With these three documents, the Jewish side has presented responses to the Jewish-Catholic dialogue, and we may pay tribute to its importance in that it has ushered in a new phase of Jewish-Christian dialogue. There is no doubt that this dialogue needs further deepening, since it is a matter of healing the first division in the history of Christianity, which we have to perceive in the separation of church and synagogue. Catholic theologian Erich Przywara calls this the original schism (“Ur-Riss”) from which was derived the later progressive incompleteness of the Catholica: “Schism between eastern and western church, schism between the Church of Rome and the Reformation pluriversum (the countless churches and sects) belong to the original schism between Judaism (the non-Christian Jews) and Christianity (the Gentiles) to use the language of Paul’s letters.”
If we take this diagnosis seriously the Judeo-Christian dialogue belongs at the centre of the reconciliation efforts of the Catholic Church. And it is coming to light that the Jewish-Christian dialogue will certainly not run out of material if it places itself at the service of healing the first division of the monotheistic world, i.e. the original schism between Church and Synagogue. I therefore thank the two institutions at the Pontifical University of Thomas Aquinas, namely the Institute for Ecumenical Studies and the John Paul II Center for Interreligious Dialogue, for taking the initiative of awarding the John Paul II Prize and promoting Catholic-Jewish studies in this way. A special word of gratitude goes to Father Ryan Muldoon for sharing his scholarly work with us. I hope that the prize-giving ceremony today will encourage young academics to present further studies so that we can soon gather again for a similar celebration to this one. With these words of appreciation and congratulation I thank you for your attention.

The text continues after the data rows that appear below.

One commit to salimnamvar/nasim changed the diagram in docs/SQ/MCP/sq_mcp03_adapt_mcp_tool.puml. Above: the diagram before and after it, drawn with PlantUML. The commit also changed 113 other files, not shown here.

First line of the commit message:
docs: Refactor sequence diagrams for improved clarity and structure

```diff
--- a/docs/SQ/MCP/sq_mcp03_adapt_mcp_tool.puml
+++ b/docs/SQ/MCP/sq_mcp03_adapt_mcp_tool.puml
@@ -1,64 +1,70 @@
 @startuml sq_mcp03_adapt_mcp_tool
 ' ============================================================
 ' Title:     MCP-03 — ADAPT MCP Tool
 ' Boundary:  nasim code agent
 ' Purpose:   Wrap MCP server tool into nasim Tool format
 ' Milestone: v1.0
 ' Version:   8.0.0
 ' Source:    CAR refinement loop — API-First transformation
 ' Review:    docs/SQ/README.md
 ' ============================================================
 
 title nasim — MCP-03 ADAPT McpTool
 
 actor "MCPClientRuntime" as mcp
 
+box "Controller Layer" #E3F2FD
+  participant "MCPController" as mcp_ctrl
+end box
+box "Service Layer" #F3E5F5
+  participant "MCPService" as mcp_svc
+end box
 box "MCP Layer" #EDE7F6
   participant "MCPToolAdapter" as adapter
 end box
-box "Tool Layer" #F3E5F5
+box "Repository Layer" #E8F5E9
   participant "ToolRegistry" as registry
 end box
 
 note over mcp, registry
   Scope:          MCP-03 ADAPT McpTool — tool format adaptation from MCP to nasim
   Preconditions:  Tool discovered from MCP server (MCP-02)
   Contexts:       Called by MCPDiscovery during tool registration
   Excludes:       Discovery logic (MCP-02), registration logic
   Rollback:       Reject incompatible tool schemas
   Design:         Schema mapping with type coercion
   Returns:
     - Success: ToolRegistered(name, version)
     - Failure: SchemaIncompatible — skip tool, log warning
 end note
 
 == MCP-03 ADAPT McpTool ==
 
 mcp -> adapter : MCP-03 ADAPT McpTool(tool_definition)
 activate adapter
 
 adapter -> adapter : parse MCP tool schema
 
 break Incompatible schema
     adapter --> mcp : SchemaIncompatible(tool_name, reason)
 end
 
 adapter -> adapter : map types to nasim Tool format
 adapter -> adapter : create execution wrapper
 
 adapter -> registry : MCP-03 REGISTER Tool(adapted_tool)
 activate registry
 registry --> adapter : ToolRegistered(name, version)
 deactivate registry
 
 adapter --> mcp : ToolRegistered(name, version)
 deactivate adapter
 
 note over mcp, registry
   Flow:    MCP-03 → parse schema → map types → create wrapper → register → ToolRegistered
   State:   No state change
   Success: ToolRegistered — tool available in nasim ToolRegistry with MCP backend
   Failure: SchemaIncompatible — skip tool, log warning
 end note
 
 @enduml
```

 John Paul II, Address at the Great Synagogue of Rome on 13 April 1986.
 A. Kardinal Bea, Die Kirche und das jüdische Volk (Freiburg in Breisgau, 1966) 7.
 Published in French in: AAS 67 (1975) 73-79.
 Published in French in: La Documentation Catholique 76 (1985) 733-738.
 Published in English in: The Pontifical Council for Promoting Christian Unity (Ed.), Information Service 97 I-II (1998) 18-22.
 Published in the Collana „Documenti Vaticani“ (Città del Vaticano, 2015).
 Cf. E. Kessler, Dabru Emet, in: ibidem., N. Wenborn (ed.), A Dictionary of Jewish-Christian-Relations (Cambridge, 2005).
 Cf. N. J. Hofmann, „Auf dem Weg zu einer vertieften Partnerschaft zwischen Juden und Christen“, in: J. Ahrens – K.-H. Blickle – D. Bolag – J. Heil (ed.), Hin zu einer Partnerschaft zwischen Juden und Christen. Die Erklärung orthodoxer Rabbiner zum Christentum (Berlin, 2017).
 A German translation can be found in : Kirche und Israel 32 (2017) 178-186.
 E. Przywara, Römische Katholizität – All-christliche Ökumenizität, in: J.B. Metz inter alia (ed.), Gott in Welt. Festgabe für K. Rahner (Freiburg i. Br. 1964) 524-528.